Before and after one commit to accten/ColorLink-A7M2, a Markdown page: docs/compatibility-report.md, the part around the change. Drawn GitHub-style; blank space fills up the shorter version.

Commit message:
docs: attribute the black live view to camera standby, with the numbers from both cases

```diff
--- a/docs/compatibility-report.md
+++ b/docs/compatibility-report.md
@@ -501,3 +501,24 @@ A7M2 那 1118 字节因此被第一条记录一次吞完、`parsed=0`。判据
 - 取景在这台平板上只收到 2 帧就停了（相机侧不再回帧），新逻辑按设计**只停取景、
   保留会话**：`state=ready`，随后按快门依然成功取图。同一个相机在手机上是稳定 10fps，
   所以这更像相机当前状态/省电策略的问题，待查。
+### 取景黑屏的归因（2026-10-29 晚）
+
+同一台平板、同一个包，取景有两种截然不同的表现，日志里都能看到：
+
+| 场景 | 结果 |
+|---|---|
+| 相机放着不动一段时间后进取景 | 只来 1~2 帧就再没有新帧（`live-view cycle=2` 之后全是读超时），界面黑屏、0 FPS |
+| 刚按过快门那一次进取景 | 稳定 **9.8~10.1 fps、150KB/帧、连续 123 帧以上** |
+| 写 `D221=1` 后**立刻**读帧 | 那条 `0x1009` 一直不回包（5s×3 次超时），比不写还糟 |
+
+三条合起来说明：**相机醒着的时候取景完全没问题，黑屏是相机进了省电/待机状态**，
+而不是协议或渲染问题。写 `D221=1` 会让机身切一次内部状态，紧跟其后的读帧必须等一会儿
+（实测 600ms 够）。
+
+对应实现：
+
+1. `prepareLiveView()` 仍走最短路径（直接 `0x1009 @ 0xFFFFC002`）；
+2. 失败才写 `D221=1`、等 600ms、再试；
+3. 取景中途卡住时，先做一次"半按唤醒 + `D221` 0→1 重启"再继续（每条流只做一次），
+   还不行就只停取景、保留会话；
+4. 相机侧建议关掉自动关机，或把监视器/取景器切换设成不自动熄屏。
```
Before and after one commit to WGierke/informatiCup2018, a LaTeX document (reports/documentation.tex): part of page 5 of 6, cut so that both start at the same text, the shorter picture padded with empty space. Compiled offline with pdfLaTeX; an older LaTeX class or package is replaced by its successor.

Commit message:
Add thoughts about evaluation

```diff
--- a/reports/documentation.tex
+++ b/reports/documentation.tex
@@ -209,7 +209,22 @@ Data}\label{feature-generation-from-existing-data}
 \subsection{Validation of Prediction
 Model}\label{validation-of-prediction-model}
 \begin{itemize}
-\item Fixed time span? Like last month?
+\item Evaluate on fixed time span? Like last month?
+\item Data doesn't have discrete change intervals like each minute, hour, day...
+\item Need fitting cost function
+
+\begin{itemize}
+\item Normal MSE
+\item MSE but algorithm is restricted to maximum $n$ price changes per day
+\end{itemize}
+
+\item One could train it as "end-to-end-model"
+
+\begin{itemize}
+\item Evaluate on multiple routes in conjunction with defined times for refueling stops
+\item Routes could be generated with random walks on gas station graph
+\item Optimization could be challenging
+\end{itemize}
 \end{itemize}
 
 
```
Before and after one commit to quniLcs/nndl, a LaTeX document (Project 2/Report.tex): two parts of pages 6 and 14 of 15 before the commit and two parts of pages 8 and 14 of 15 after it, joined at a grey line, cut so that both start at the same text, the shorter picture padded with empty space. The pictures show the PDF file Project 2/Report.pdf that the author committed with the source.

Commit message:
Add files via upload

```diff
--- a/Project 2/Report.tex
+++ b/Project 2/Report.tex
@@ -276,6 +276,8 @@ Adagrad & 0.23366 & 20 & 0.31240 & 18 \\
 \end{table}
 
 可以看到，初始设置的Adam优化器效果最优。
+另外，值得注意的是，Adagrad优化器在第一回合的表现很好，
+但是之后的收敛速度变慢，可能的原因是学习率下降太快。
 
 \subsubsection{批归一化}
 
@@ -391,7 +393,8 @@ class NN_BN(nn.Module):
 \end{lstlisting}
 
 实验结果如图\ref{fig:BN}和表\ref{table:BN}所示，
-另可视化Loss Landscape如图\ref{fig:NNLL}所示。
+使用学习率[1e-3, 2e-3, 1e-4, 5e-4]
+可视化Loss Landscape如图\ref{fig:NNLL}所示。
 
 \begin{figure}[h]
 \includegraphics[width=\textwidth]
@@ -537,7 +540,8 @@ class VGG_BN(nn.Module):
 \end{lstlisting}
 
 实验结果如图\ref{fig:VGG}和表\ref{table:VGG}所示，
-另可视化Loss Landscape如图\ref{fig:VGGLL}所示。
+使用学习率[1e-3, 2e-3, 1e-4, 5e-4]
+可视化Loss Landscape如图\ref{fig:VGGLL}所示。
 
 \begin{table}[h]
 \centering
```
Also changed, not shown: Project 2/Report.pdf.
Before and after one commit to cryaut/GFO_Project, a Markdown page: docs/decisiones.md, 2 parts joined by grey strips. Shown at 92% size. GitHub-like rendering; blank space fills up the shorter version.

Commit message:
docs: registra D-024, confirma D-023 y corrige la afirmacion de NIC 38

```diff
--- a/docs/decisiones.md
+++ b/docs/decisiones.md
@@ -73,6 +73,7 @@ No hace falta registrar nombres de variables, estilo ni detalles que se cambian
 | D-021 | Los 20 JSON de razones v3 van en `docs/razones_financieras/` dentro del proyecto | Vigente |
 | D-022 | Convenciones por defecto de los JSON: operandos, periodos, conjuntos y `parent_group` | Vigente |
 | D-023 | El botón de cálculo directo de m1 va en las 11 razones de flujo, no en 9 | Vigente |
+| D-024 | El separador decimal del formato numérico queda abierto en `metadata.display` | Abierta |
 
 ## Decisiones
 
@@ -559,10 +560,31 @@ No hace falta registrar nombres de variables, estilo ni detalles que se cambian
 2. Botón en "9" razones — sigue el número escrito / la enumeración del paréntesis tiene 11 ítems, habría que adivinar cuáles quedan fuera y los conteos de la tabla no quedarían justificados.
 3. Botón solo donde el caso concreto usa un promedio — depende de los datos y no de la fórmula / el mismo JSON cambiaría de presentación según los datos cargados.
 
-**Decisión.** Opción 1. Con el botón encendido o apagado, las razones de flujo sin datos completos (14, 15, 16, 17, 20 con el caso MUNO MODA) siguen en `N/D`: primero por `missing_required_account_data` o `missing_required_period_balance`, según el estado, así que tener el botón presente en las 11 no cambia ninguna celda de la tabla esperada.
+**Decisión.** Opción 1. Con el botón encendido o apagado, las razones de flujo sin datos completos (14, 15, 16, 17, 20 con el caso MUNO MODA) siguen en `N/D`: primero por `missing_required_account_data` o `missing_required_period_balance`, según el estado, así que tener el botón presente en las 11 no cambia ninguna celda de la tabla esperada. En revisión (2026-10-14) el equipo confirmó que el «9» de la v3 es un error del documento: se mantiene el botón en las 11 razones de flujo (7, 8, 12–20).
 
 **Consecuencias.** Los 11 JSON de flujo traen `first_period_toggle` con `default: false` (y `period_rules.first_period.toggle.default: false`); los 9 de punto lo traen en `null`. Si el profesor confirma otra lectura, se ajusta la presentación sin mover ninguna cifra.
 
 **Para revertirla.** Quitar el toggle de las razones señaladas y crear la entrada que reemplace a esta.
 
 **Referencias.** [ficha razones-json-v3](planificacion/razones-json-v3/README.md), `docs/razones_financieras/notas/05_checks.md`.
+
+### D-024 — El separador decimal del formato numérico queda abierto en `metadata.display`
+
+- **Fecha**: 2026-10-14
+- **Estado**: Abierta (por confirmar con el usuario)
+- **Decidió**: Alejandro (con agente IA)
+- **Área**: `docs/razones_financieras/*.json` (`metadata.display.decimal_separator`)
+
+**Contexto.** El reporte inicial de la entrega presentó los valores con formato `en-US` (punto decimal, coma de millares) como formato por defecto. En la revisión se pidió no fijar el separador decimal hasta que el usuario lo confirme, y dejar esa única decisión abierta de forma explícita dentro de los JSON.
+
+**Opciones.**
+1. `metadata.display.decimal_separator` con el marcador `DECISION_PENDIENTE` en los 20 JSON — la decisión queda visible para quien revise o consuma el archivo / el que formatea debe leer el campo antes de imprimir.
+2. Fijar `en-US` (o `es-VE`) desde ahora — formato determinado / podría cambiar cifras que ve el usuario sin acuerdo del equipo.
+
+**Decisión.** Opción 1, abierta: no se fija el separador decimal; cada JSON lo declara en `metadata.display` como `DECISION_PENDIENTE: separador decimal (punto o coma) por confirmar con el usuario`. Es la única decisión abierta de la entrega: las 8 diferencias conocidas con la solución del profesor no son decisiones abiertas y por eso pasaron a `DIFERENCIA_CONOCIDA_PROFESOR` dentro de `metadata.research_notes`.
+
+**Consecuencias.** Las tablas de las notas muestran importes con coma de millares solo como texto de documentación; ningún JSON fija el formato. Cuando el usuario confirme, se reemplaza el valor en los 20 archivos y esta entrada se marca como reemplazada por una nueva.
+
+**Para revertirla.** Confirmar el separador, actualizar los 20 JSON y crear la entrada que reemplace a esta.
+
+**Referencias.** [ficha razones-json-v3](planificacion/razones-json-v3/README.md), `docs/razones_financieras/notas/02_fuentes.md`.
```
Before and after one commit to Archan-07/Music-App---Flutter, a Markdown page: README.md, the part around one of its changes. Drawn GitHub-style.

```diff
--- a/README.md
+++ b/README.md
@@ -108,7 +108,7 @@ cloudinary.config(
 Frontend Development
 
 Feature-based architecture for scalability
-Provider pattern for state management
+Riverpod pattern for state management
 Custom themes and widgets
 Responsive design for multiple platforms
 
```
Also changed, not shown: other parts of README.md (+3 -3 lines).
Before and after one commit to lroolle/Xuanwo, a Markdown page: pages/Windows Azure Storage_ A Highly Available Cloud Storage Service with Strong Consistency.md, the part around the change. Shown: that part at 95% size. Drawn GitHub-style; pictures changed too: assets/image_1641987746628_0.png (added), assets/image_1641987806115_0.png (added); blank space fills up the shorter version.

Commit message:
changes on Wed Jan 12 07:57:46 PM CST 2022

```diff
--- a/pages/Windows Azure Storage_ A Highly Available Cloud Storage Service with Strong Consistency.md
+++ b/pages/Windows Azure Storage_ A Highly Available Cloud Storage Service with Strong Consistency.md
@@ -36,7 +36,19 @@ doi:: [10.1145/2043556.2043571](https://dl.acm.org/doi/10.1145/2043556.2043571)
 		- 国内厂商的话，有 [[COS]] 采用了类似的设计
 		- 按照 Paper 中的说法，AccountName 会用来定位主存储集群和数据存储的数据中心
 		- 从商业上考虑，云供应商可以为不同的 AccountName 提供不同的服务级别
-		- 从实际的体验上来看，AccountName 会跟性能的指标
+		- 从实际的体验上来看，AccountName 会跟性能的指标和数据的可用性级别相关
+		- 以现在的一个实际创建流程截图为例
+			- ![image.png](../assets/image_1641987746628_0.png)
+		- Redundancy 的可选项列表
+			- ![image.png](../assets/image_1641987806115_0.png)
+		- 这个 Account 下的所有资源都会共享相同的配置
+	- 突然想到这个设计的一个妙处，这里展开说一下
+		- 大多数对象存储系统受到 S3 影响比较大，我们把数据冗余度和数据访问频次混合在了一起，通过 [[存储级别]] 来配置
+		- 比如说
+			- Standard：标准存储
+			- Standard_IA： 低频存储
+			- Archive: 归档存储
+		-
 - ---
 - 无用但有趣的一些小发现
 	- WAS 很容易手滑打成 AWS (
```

__Task statement__
Look through the material above for the word "fills" and copy every line that has it.

__Answer space__
Before and after one commit to accten/ColorLink-A7M2, a Markdown page: docs/compatibility-report.md, the part around the change. Drawn GitHub-style; blank space fills up the shorter version.
Before and after one commit to cryaut/GFO_Project, a Markdown page: docs/decisiones.md, 2 parts joined by grey strips. Shown at 92% size. GitHub-like rendering; blank space fills up the shorter version.
Before and after one commit to lroolle/Xuanwo, a Markdown page: pages/Windows Azure Storage_ A Highly Available Cloud Storage Service with Strong Consistency.md, the part around the change. Shown: that part at 95% size. Drawn GitHub-style; pictures changed too: assets/image_1641987746628_0.png (added), assets/image_1641987806115_0.png (added); blank space fills up the shorter version.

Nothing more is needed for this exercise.